(EXERCISE AIM)
Lines with the word "changed" in them must be copied from the records below.

(DATASET EXTRACT)

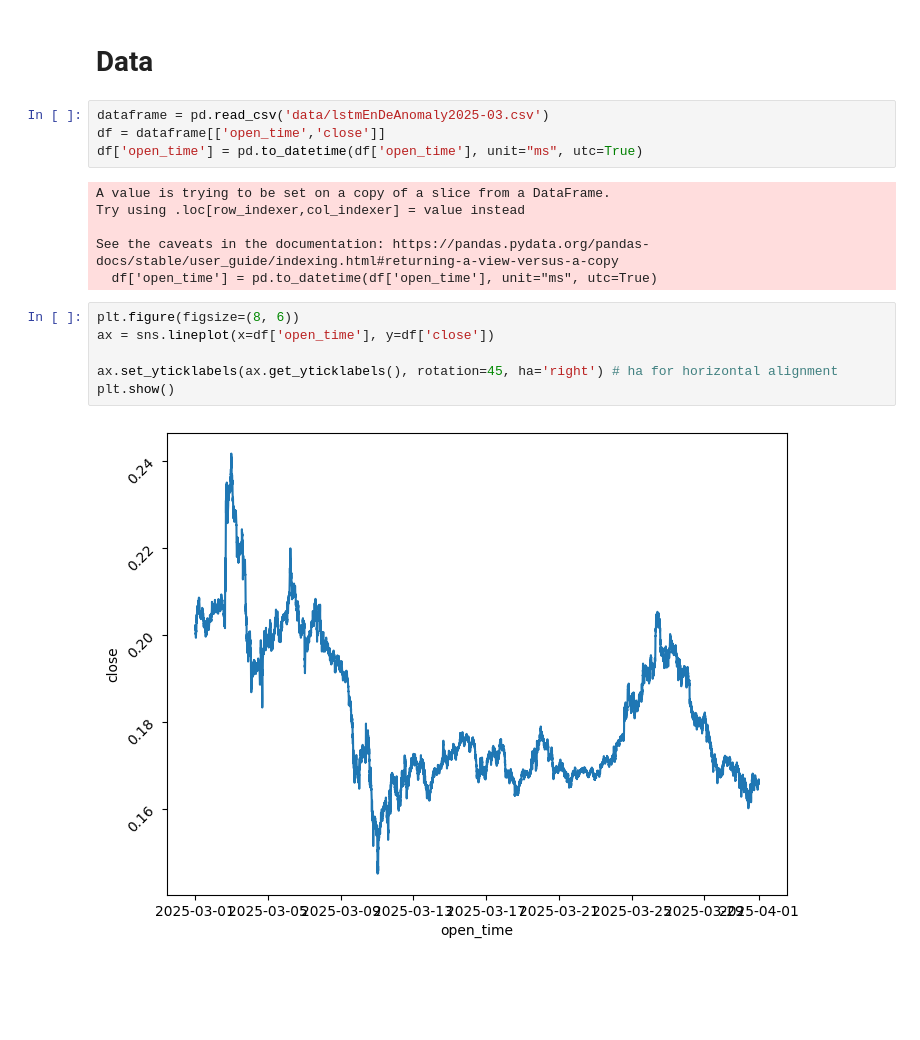
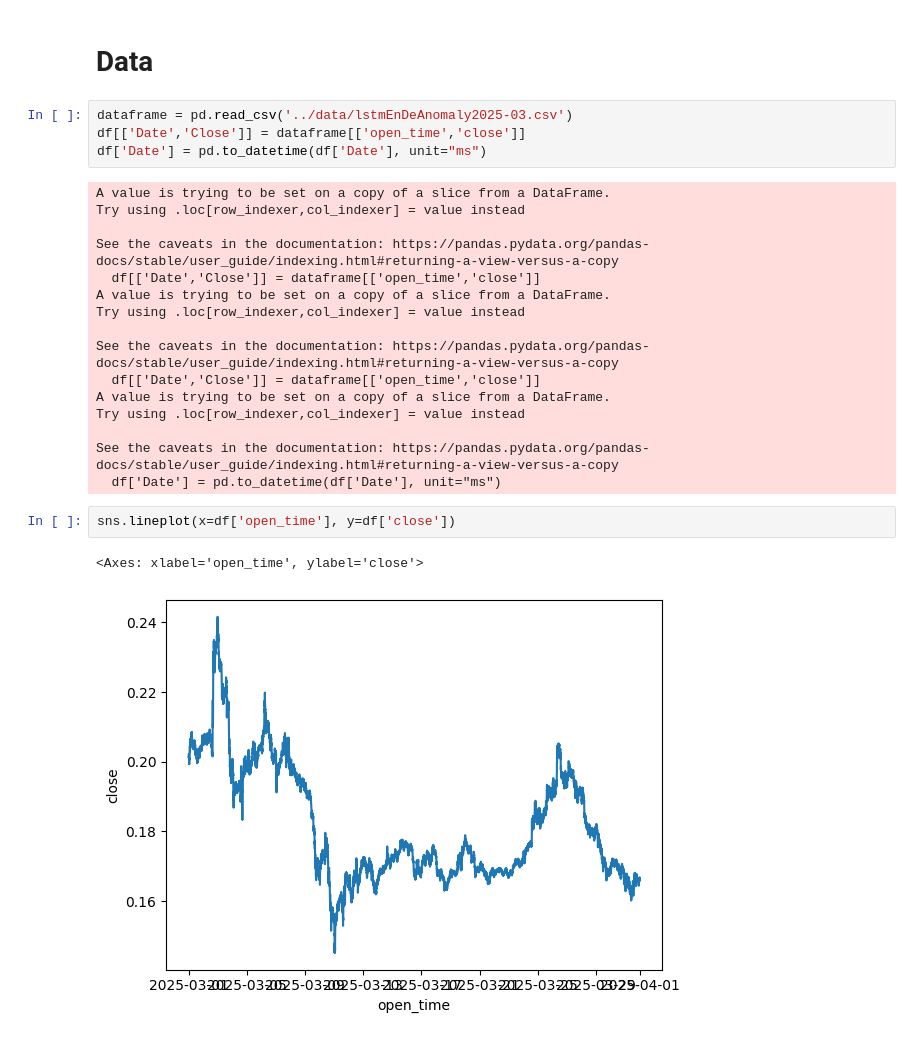
Before and after one commit to jahez07/learnin4romDrSreeni, a Jupyter notebook: anomalyDetection/notebooks/lstmEnDeNetwork.ipynb, the cells around one changed output. Cells and saved outputs as stored; diff of their text form; blank space fills up the shorter version.

Commit message:
LSTM Autoencoder Anomaly Model

```diff
--- a/anomalyDetection/notebooks/lstmEnDeNetwork.ipynb
+++ b/anomalyDetection/notebooks/lstmEnDeNetwork.ipynb
@@ -26,20 +31,27 @@ from matplotlib import pyplot as plt
 # %% [markdown]
 # Data
 # %%
-dataframe = pd.read_csv('data/lstmEnDeAnomaly2025-03.csv')
-df = dataframe[['open_time','close']]
-df['open_time'] = pd.to_datetime(df['open_time'], unit="ms", utc=True)
+dataframe = pd.read_csv('../data/lstmEnDeAnomaly2025-03.csv')
+df[['Date','Close']] = dataframe[['open_time','close']]
+df['Date'] = pd.to_datetime(df['Date'], unit="ms")
 # %% [output]
 A value is trying to be set on a copy of a slice from a DataFrame.
 Try using .loc[row_indexer,col_indexer] = value instead
 
 See the caveats in the documentation: https://pandas.pydata.org/pandas-docs/stable/user_guide/indexing.html#returning-a-view-versus-a-copy
-  df['open_time'] = pd.to_datetime(df['open_time'], unit="ms", utc=True)
+  df[['Date','Close']] = dataframe[['open_time','close']]
+A value is trying to be set on a copy of a slice from a DataFrame.
+Try using .loc[row_indexer,col_indexer] = value instead
+
+See the caveats in the documentation: https://pandas.pydata.org/pandas-docs/stable/user_guide/indexing.html#returning-a-view-versus-a-copy
+  df[['Date','Close']] = dataframe[['open_time','close']]
+A value is trying to be set on a copy of a slice from a DataFrame.
+Try using .loc[row_indexer,col_indexer] = value instead
+
+See the caveats in the documentation: https://pandas.pydata.org/pandas-docs/stable/user_guide/indexing.html#returning-a-view-versus-a-copy
+  df['Date'] = pd.to_datetime(df['Date'], unit="ms")
 # %%
-plt.figure(figsize=(8, 6))
-ax = sns.lineplot(x=df['open_time'], y=df['close'])
-
-ax.set_yticklabels(ax.get_yticklabels(), rotation=45, ha='right') # ha for horizontal alignment
-plt.show()
+sns.lineplot(x=df['open_time'], y=df['close'])
 # %% [output]
+<Axes: xlabel='open_time', ylabel='close'>
-[figure, old version]
+[figure, new version]
```
Also changed, not shown: parts of 11 cells of this notebook.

(End DATASET EXTRACT)

(SOLUTION FOR THIS PROBLEM)
Before and after one commit to jahez07/learnin4romDrSreeni, a Jupyter notebook: anomalyDetection/notebooks/lstmEnDeNetwork.ipynb, the cells around one changed output. Cells and saved outputs as stored; diff of their text form; blank space fills up the shorter version.
Also changed, not shown: parts of 11 cells of this notebook.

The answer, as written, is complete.